Collecting plastic bags from rubbish dumps provides Ouatarra Nourdine with a little extra cash. It's a perk of his job as a refuse collector in Abidjan. (SOUNDBITE) (French) OUATTARA NOURDINE, GARBAGE COLLECTOR SAYING: "We sell the plastic to supplement our salaries. We need the money for transport and food as our salaries aren't enough." Ouattara's enterprise is about to end. A ban on the production and commercial use of plastic bags is being introduced. The country's Prime Minister is Daniel Duncan. (SOUNDBITE) (French) DANIEL KABLAN DUNCAN, IVORY COAST PRIME MINISTER SAYING: "As you have all noticed, "Plastic bags have become a major problem in Abidjan. They are littered all over the streets, they clog the drainage systems, causing flooding. We need to find a way to stop this pollution, because plastic does not disappear within a year or two - it takes centuries." The new law is bad news for many manufacturers who rely on plastics for packaging.
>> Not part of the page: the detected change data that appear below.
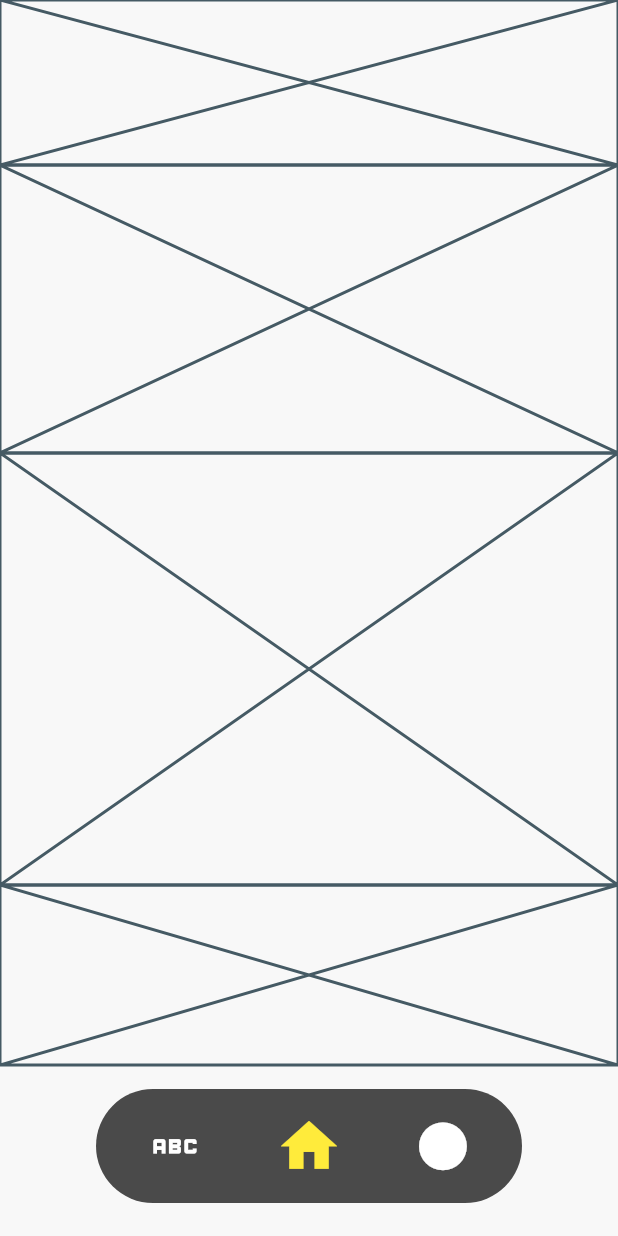
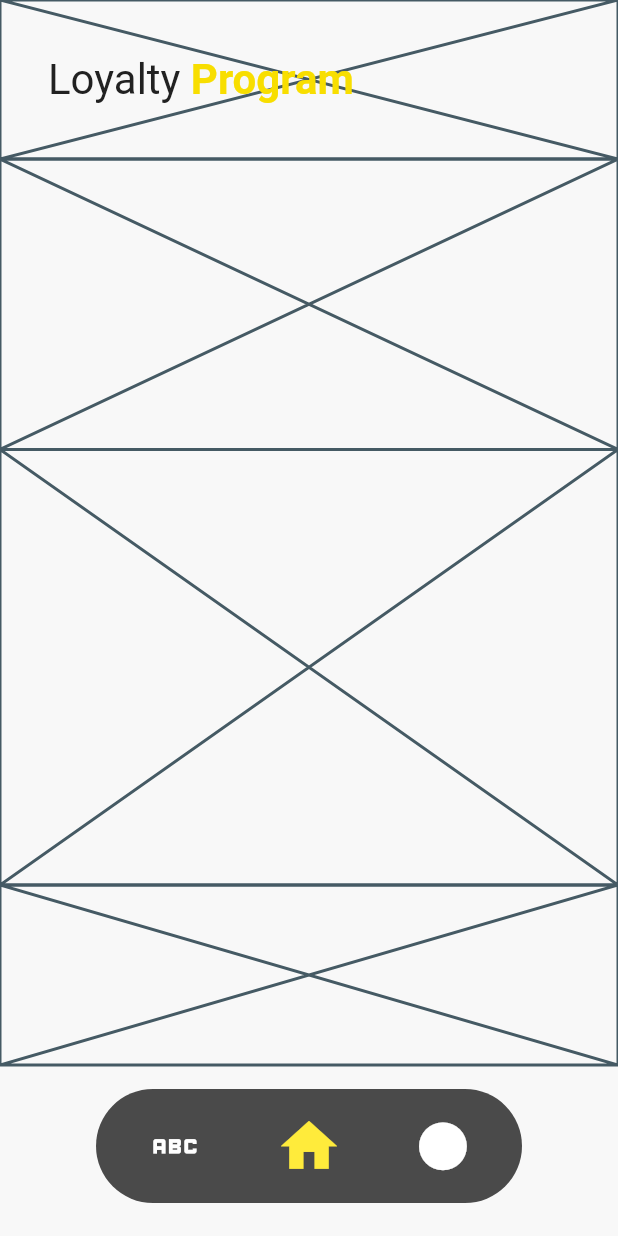
Before and after one commit to vladcto/blagodat, a Flutter app: the screen it shows after launch, after a tap on the "home" icon, on a phone screen of 412 x 824 dp. Run offline on Flutter 3.47's test engine with Material 2 defaults, Android fonts, the phone set to English and light mode, and no system bars; our stand-ins replace flutter_riverpod.

Commit message:
[DESIGN] Добавил BrandHeader на ост. страницы.

```diff
--- a/lib/presentation/pages/fragments/loyalty_fragment.dart
+++ b/lib/presentation/pages/fragments/loyalty_fragment.dart
@@ -1,4 +1,5 @@
 import 'package:blagodat/presentation/pages/main_page.dart';
+import 'package:blagodat/presentation/widgets/header_text.dart';
 import 'package:flutter/material.dart';
 
 /// Page fragment with the description of the loyalty program.
@@ -9,11 +10,14 @@ class LoyaltyFragment extends StatelessWidget {
   Widget build(BuildContext context) {
     return const Column(
       children: [
-        // TODO: Header.
         SizedBox(
-          height: 110,
           width: double.infinity,
-          child: Placeholder(),
+          child: BrandHeader(
+            brandedText: BrandedTextWithColor(
+              "Loyalty ",
+              "Program",
+            ),
+          ),
         ),
         // TODO: Info card.
         Flexible(
--- a/lib/presentation/pages/fragments/settings_fragment.dart
+++ b/lib/presentation/pages/fragments/settings_fragment.dart
@@ -1,5 +1,6 @@
 import 'package:blagodat/presentation/constants/paddings.dart';
 import 'package:blagodat/presentation/pages/main_page.dart';
+import 'package:blagodat/presentation/widgets/header_text.dart';
 import 'package:flutter/material.dart';
 
 class SettingsFragment extends StatelessWidget {
@@ -10,10 +11,10 @@ class SettingsFragment extends StatelessWidget {
     return const Column(
       crossAxisAlignment: CrossAxisAlignment.stretch,
       children: [
-        // TODO: Header.
         SizedBox(
-          height: 120,
-          child: Placeholder(),
+          child: BrandHeader(
+            brandedText: BrandedTextWithColor("Set", "tings"),
+          ),
         ),
         // TODO: Theme settings.
         Expanded(
--- a/lib/presentation/widgets/header_text.dart
+++ b/lib/presentation/widgets/header_text.dart
@@ -6,7 +6,8 @@ import '../theme/app_colors.dart';
 
 /// Widget that displays the page name as a branded header.
 class BrandHeader extends StatelessWidget {
-  static const double kHeaderHeight = 320;
+  /// Height of header container.
+  static const double kHeaderHeight = 90;
 
   /// Header text with several color.
   final BrandedTextWithColor brandedText;
```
Hassan Cisse runs a company that sells water in plastic bags. (SOUNDBITE) (French) HASSAN CISSE, HEAD OF AQUA-IVOIRE FACTORY SAYING: "We're having to deal with a decision that came out of nowhere, a decision that's shocked us and will have repercussions across the sector. And I'm not sure it will change anything on an environmental level" The government wants firms to use bio-degradeable alternatives. It says the ban won't apply to all plastics - and is mainly aimed at bags for carrying water and shopping. Environmentalists largely welcome the move but some have reservations. Brice Delagneau runs the evironmental group Amistad. (SOUNDBITE) (French) BRICE DELAGNEAU, HEAD OF ENVIRONMENTAL ORGANISATION AMISTAD SAYING: "It's true plastic bags are a major source of pollution, but is the solution a complete ban? It might be better to recycle or re-use the bags. Our big problem is sanitary conditions - that's what we should be dealing with." The Ivory Coast isn't the first African nation to implement a plastic bag ban. Rwanda introduced one six years ago. How well it's enforced will be key - and most do accept there is a need to clean-up many parts of the country.